Regulatory T (Treg) cells (suppressor T cells) are essential for the maintenance of immune tolerance. Their main role is to stop T cell-mediated immune response at the end of an immune reaction. A second major task is to suppress auto-reactive T cells that escaped the process of negative selection in the thymus.
Two major classes of CD4+ Treg cells have been described - FoxP3+ Treg cells and FoxP3− Treg cells. FoxP3 (Forkhead-Box-Protein P3) is a essential DNA binding transcription factor for regulatory T cells).
Regulatory T cells can develop either during normal development in the thymus, and are then known as thymic Treg cells, or can be induced peripherally and are called peripherally derived Treg cells. Both subsets require the expression of the transcription factor FoxP3 which can be used to identify the cells. Mutations of the FoxP3 gene can prevent regulatory T cell development, causing the fatal autoimmune disease IPEX.
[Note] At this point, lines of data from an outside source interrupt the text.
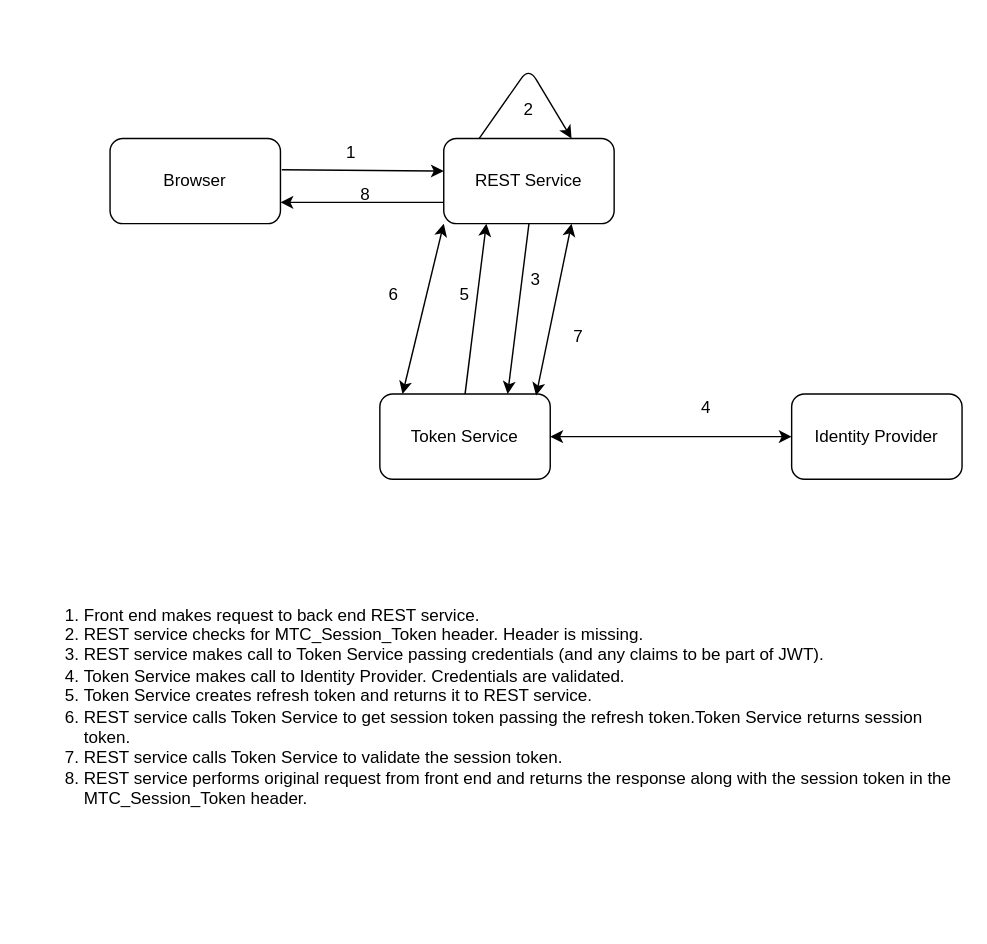
Above: page "Page-1" (1 of 4) of SessionTokenFlow.drawio in bbarrington42/token-service-flows (draw.io), before the change. Source tidied: cells renumbered, new cells numbered last; positions are measured from the earlier drawing's top-left corner, leaving out a move shared by most shapes. Both pictures are drawn from the tidied source at 142%, with x=0, y=0 at pixel (24, 67).
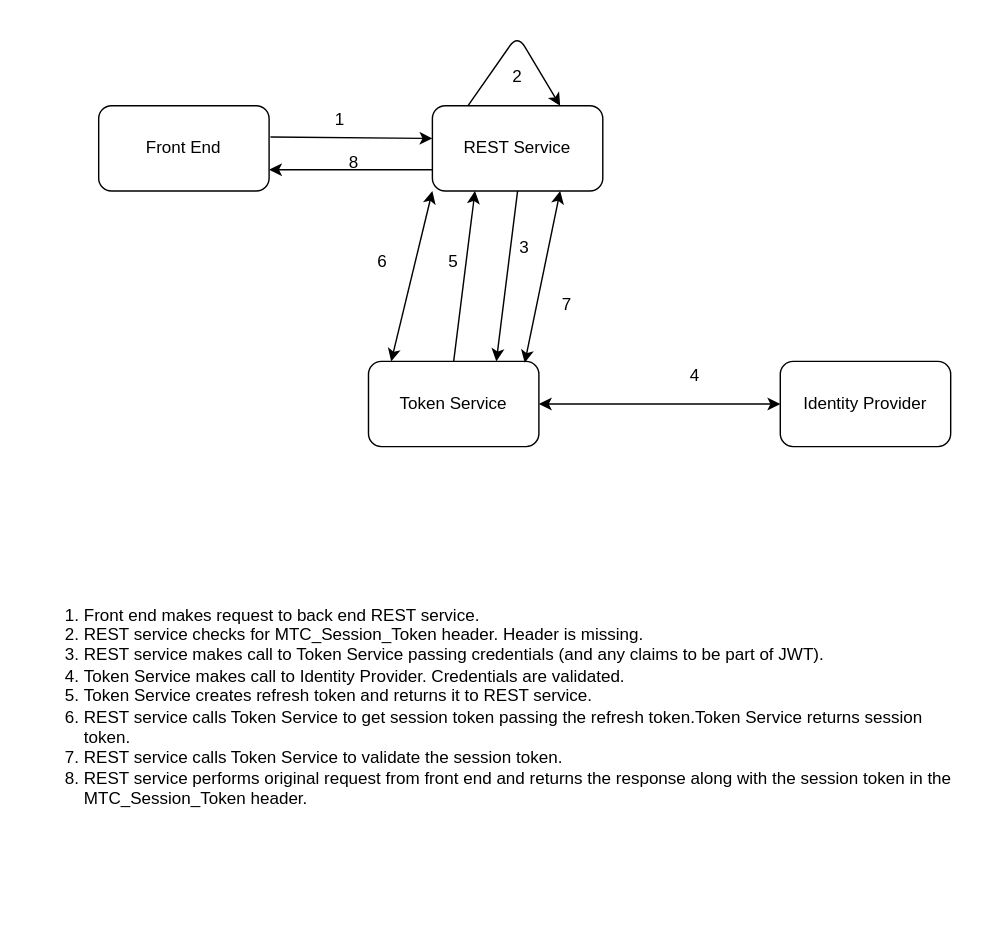
The same page after the edit.

Commit message (it also covers changes not shown here):
Added refresh & session token

Diff of the diagram source:
```diff
@@
+    <mxCell id="7" value="&lt;ol&gt;&lt;li&gt;Front end makes request to back end REST service.&lt;/li&gt;&lt;li&gt;REST service checks for MTC_Session_Token header. Header is missing.&lt;/li&gt;&lt;li&gt;REST service makes call to Token Service passing credentials (and any claims to be part of JWT).&lt;/li&gt;&lt;li&gt;Token Service makes call to Identity Provider. Credentials are validated.&lt;/li&gt;&lt;li&gt;Token Service creates refresh token and returns it to REST service.&lt;/li&gt;&lt;li&gt;REST service calls Token Service to get session token passing the refresh token.Token Service returns session token.&lt;/li&gt;&lt;li&gt;REST service calls Token Service to validate the session token.&lt;/li&gt;&lt;li&gt;REST service performs original request from front end and returns the response along with the session token in the MTC_Session_Token header.&amp;nbsp;&lt;/li&gt;&lt;/ol&gt;" style="text;strokeColor=none;fillColor=none;html=1;whiteSpace=wrap;verticalAlign=middle;overflow=hidden;" parent="1" vertex="1">
+      <mxGeometry y="300" width="660" height="300" as="geometry" />
+    </mxCell>
+    <mxCell id="29" style="group;" parent="1" vertex="1">
+      <mxGeometry x="52" y="-23" width="600" height="290" as="geometry" />
+    </mxCell>
-    <mxCell id="2" value="Browser" style="rounded=1;whiteSpace=wrap;html=1;" parent="1" vertex="1">
-      <mxGeometry x="60" y="50" width="120" height="60" as="geometry" />
+    <mxCell id="2" value="Front End" style="rounded=1;whiteSpace=wrap;html=1;" parent="29" vertex="1">
+      <mxGeometry y="50" width="120" height="60" as="geometry" />
     </mxCell>
-    <mxCell id="3" value="REST Service" style="rounded=1;whiteSpace=wrap;html=1;" parent="1" vertex="1">
-      <mxGeometry x="295" y="50" width="120" height="60" as="geometry" />
+    <mxCell id="3" value="REST Service" style="rounded=1;whiteSpace=wrap;html=1;" parent="29" vertex="1">
+      <mxGeometry x="235" y="50" width="120" height="60" as="geometry" />
     </mxCell>
-    <mxCell id="4" value="Token Service" style="rounded=1;whiteSpace=wrap;html=1;" parent="1" vertex="1">
-      <mxGeometry x="250" y="230" width="120" height="60" as="geometry" />
+    <mxCell id="4" value="Token Service" style="rounded=1;whiteSpace=wrap;html=1;" parent="29" vertex="1">
+      <mxGeometry x="190" y="230" width="120" height="60" as="geometry" />
     </mxCell>
-    <mxCell id="5" value="Identity Provider" style="rounded=1;whiteSpace=wrap;html=1;" parent="1" vertex="1">
-      <mxGeometry x="540" y="230" width="120" height="60" as="geometry" />
+    <mxCell id="5" value="Identity Provider" style="rounded=1;whiteSpace=wrap;html=1;" parent="29" vertex="1">
+      <mxGeometry x="480" y="230" width="120" height="60" as="geometry" />
     </mxCell>
-    <mxCell id="6" style="endArrow=classic;html=1;entryX=0;entryY=0.383;entryDx=0;entryDy=0;entryPerimeter=0;exitX=1.008;exitY=0.367;exitDx=0;exitDy=0;exitPerimeter=0;" parent="1" edge="1" source="2" target="3">
+    <mxCell id="6" style="endArrow=classic;html=1;entryX=0;entryY=0.383;entryDx=0;entryDy=0;entryPerimeter=0;exitX=1.008;exitY=0.367;exitDx=0;exitDy=0;exitPerimeter=0;" parent="29" edge="1" source="2" target="3">
       <mxGeometry relative="1" as="geometry" />
     </mxCell>
-    <mxCell id="7" value="&lt;ol&gt;&lt;li&gt;Front end makes request to back end REST service.&lt;/li&gt;&lt;li&gt;REST service checks for MTC_Session_Token header. Header is missing.&lt;/li&gt;&lt;li&gt;REST service makes call to Token Service passing credentials (and any claims to be part of JWT).&lt;/li&gt;&lt;li&gt;Token Service makes call to Identity Provider. Credentials are validated.&lt;/li&gt;&lt;li&gt;Token Service creates refresh token and returns it to REST service.&lt;/li&gt;&lt;li&gt;REST service calls Token Service to get session token passing the refresh token.Token Service returns session token.&lt;/li&gt;&lt;li&gt;REST service calls Token Service to validate the session token.&lt;/li&gt;&lt;li&gt;REST service performs original request from front end and returns the response along with the session token in the MTC_Session_Token header.&amp;nbsp;&lt;/li&gt;&lt;/ol&gt;" style="text;strokeColor=none;fillColor=none;html=1;whiteSpace=wrap;verticalAlign=middle;overflow=hidden;" parent="1" vertex="1">
-      <mxGeometry y="300" width="660" height="300" as="geometry" />
-    </mxCell>
-    <mxCell id="8" value="1" style="text;html=1;strokeColor=none;fillColor=none;align=center;verticalAlign=middle;whiteSpace=wrap;rounded=0;" parent="1" vertex="1">
-      <mxGeometry x="210" y="50" width="40" height="20" as="geometry" />
+    <mxCell id="8" value="1" style="text;html=1;strokeColor=none;fillColor=none;align=center;verticalAlign=middle;whiteSpace=wrap;rounded=0;" parent="29" vertex="1">
+      <mxGeometry x="150" y="50" width="40" height="20" as="geometry" />
     </mxCell>
-    <mxCell id="9" style="endArrow=classic;html=1;entryX=0.75;entryY=0;entryDx=0;entryDy=0;" parent="1" edge="1" target="3">
+    <mxCell id="9" style="endArrow=classic;html=1;entryX=0.75;entryY=0;entryDx=0;entryDy=0;" parent="29" edge="1" target="3">
       <mxGeometry relative="1" as="geometry">
-        <mxPoint x="320" y="50" as="sourcePoint" />
+        <mxPoint x="260" y="50" as="sourcePoint" />
         <Array as="points">
-          <mxPoint x="355" />
+          <mxPoint x="295" />
         </Array>
       </mxGeometry>
     </mxCell>
-    <mxCell id="10" value="2" style="text;html=1;strokeColor=none;fillColor=none;align=center;verticalAlign=middle;whiteSpace=wrap;rounded=0;" parent="1" vertex="1">
-      <mxGeometry x="335" y="20" width="40" height="20" as="geometry" />
+    <mxCell id="10" value="2" style="text;html=1;strokeColor=none;fillColor=none;align=center;verticalAlign=middle;whiteSpace=wrap;rounded=0;" parent="29" vertex="1">
+      <mxGeometry x="275" y="20" width="40" height="20" as="geometry" />
     </mxCell>
-    <mxCell id="11" style="group;" parent="1" vertex="1">
-      <mxGeometry x="340" y="140" width="40" height="20" as="geometry" />
+    <mxCell id="11" style="group;" parent="29" vertex="1">
+      <mxGeometry x="280" y="140" width="40" height="20" as="geometry" />
     </mxCell>
-    <mxCell id="12" style="endArrow=classic;html=1;exitX=0.5;exitY=1;exitDx=0;exitDy=0;entryX=0.75;entryY=0;entryDx=0;entryDy=0;" parent="11" edge="1" source="3" target="4">
-      <mxGeometry relative="1" as="geometry" />
-    </mxCell>
@@
-    <mxCell id="14" style="group;" parent="1" vertex="1">
-      <mxGeometry x="460" y="230" width="40" height="20" as="geometry" />
+    <mxCell id="14" style="group;" parent="29" vertex="1">
+      <mxGeometry x="400" y="230" width="40" height="20" as="geometry" />
     </mxCell>
@@
-    <mxCell id="16" style="group;" parent="1" vertex="1">
-      <mxGeometry x="290" y="150" width="40" height="20" as="geometry" />
+    <mxCell id="16" style="group;" parent="29" vertex="1">
+      <mxGeometry x="230" y="150" width="40" height="20" as="geometry" />
     </mxCell>
-    <mxCell id="17" style="endArrow=classic;html=1;exitX=0.5;exitY=0;exitDx=0;exitDy=0;entryX=0.25;entryY=1;entryDx=0;entryDy=0;" parent="16" edge="1" source="4" target="3">
-      <mxGeometry relative="1" as="geometry" />
-    </mxCell>
@@
-    <mxCell id="19" style="group;" parent="1" vertex="1">
-      <mxGeometry x="369" y="180" width="41" height="50" as="geometry" />
+    <mxCell id="19" style="group;" parent="29" vertex="1">
+      <mxGeometry x="309" y="180" width="41" height="50" as="geometry" />
     </mxCell>
@@
-    <mxCell id="22" style="endArrow=classic;startArrow=classic;html=1;exitX=0.917;exitY=0.017;exitDx=0;exitDy=0;exitPerimeter=0;entryX=0.75;entryY=1;entryDx=0;entryDy=0;" parent="1" edge="1" source="4" target="3">
+    <mxCell id="22" style="endArrow=classic;startArrow=classic;html=1;exitX=0.917;exitY=0.017;exitDx=0;exitDy=0;exitPerimeter=0;entryX=0.75;entryY=1;entryDx=0;entryDy=0;" parent="29" edge="1" source="4" target="3">
       <mxGeometry relative="1" as="geometry" />
     </mxCell>
-    <mxCell id="23" style="endArrow=classic;startArrow=classic;html=1;entryX=0;entryY=0.5;entryDx=0;entryDy=0;exitX=1;exitY=0.5;exitDx=0;exitDy=0;" parent="1" edge="1" source="4" target="5">
+    <mxCell id="23" style="endArrow=classic;startArrow=classic;html=1;entryX=0;entryY=0.5;entryDx=0;entryDy=0;exitX=1;exitY=0.5;exitDx=0;exitDy=0;" parent="29" edge="1" source="4" target="5">
       <mxGeometry relative="1" as="geometry" />
     </mxCell>
-    <mxCell id="24" style="group;" parent="1" vertex="1">
-      <mxGeometry x="240" y="150" width="40" height="20" as="geometry" />
+    <mxCell id="24" style="group;" parent="29" vertex="1">
+      <mxGeometry x="180" y="150" width="40" height="20" as="geometry" />
     </mxCell>
-    <mxCell id="25" style="endArrow=classic;startArrow=classic;html=1;entryX=0;entryY=1;entryDx=0;entryDy=0;exitX=0.133;exitY=0;exitDx=0;exitDy=0;exitPerimeter=0;" parent="24" edge="1" source="4" target="3">
-      <mxGeometry relative="1" as="geometry" />
-    </mxCell>
@@
-    <mxCell id="27" style="endArrow=classic;html=1;entryX=1;entryY=0.75;entryDx=0;entryDy=0;exitX=0;exitY=0.75;exitDx=0;exitDy=0;" parent="1" edge="1" source="3" target="2">
+    <mxCell id="27" style="endArrow=classic;html=1;entryX=1;entryY=0.75;entryDx=0;entryDy=0;exitX=0;exitY=0.75;exitDx=0;exitDy=0;" parent="29" edge="1" source="3" target="2">
       <mxGeometry relative="1" as="geometry" />
     </mxCell>
-    <mxCell id="28" value="8" style="text;html=1;strokeColor=none;fillColor=none;align=center;verticalAlign=middle;whiteSpace=wrap;rounded=0;" parent="1" vertex="1">
-      <mxGeometry x="220" y="80" width="40" height="20" as="geometry" />
+    <mxCell id="28" value="8" style="text;html=1;strokeColor=none;fillColor=none;align=center;verticalAlign=middle;whiteSpace=wrap;rounded=0;" parent="29" vertex="1">
+      <mxGeometry x="160" y="80" width="40" height="20" as="geometry" />
     </mxCell>
+    <mxCell id="12" style="endArrow=classic;html=1;exitX=0.5;exitY=1;exitDx=0;exitDy=0;entryX=0.75;entryY=0;entryDx=0;entryDy=0;" parent="29" edge="1" source="3" target="4">
+      <mxGeometry relative="1" as="geometry" />
+    </mxCell>
+    <mxCell id="17" style="endArrow=classic;html=1;exitX=0.5;exitY=0;exitDx=0;exitDy=0;entryX=0.25;entryY=1;entryDx=0;entryDy=0;" parent="29" edge="1" source="4" target="3">
+      <mxGeometry relative="1" as="geometry" />
+    </mxCell>
+    <mxCell id="25" style="endArrow=classic;startArrow=classic;html=1;entryX=0;entryY=1;entryDx=0;entryDy=0;exitX=0.133;exitY=0;exitDx=0;exitDy=0;exitPerimeter=0;" parent="29" edge="1" source="4" target="3">
+      <mxGeometry relative="1" as="geometry" />
+    </mxCell>
```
Several other types of T cell have suppressive activity, but do not express FoxP3. These include Tr1 cells and Th3 cells, which are thought to originate during an immune response and act by producing suppressive molecules. Tr1 cells are associated with IL-10, and Th3 cells are associated with TGF-beta. Recently, Treg17 cells have been added to this list.